◆ **TASK REQUIREMENTS**
For the string "CountryYear", work out how many lines of the data contain it and give that number with nothing added.

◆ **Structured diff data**
********************

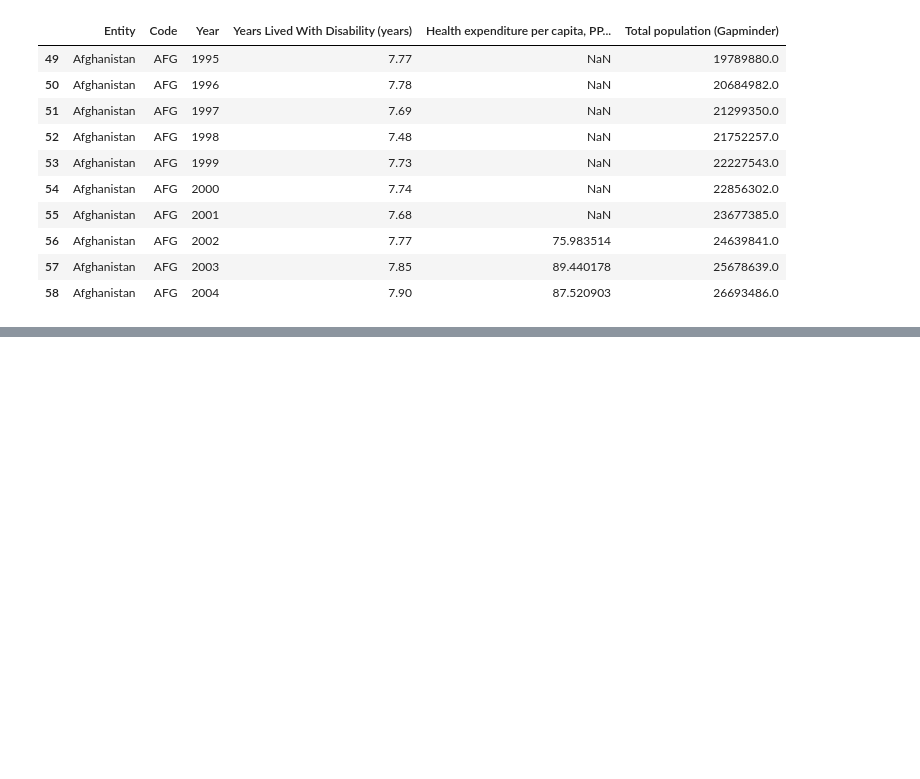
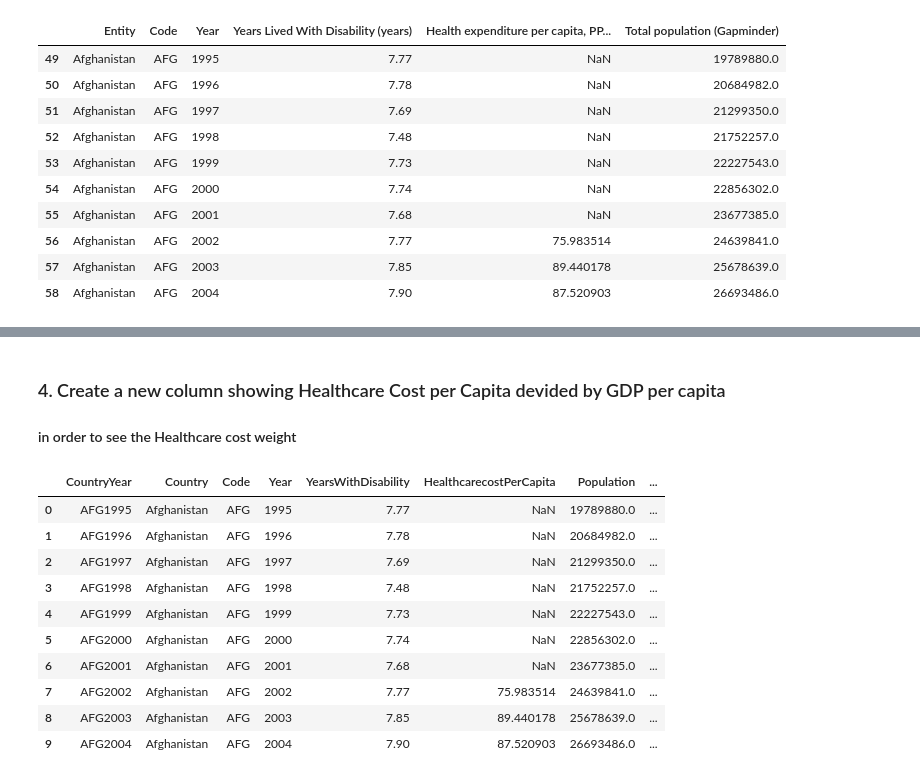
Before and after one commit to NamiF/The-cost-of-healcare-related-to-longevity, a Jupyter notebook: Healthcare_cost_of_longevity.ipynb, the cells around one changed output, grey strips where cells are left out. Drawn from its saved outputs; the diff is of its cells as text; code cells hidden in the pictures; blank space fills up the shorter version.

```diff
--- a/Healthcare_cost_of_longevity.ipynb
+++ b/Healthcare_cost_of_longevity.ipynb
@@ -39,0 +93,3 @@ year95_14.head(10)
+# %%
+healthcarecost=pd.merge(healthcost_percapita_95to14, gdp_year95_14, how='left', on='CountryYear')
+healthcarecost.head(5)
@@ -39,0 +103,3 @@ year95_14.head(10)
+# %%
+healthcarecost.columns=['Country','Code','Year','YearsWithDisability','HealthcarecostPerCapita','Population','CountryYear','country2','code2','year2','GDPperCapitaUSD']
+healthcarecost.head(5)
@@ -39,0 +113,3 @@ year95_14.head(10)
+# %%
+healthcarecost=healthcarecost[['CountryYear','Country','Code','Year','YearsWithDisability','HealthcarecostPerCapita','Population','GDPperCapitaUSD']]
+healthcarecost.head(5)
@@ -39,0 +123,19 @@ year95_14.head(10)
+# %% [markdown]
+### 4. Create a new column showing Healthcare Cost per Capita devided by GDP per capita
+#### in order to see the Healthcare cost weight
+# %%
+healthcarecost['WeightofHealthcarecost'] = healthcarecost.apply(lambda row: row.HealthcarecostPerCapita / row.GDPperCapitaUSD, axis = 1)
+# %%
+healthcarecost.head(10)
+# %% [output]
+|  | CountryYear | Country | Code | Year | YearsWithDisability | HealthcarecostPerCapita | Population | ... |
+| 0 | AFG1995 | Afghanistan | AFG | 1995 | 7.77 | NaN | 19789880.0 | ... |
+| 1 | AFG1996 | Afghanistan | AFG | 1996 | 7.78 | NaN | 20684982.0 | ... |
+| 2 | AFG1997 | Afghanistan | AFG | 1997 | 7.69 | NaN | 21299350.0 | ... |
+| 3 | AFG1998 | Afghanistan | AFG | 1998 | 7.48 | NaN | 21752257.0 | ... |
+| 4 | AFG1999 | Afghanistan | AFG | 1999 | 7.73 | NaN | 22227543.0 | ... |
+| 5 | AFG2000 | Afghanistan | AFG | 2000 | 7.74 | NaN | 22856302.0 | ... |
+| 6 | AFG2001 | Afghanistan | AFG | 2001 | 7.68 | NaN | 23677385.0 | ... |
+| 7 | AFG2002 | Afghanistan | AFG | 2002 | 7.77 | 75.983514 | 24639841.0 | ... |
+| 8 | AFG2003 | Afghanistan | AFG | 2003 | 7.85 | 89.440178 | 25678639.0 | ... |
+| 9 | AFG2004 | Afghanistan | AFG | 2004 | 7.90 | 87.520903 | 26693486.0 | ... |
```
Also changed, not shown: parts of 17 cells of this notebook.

********************

◆ **EXERCISE ANSWER**
4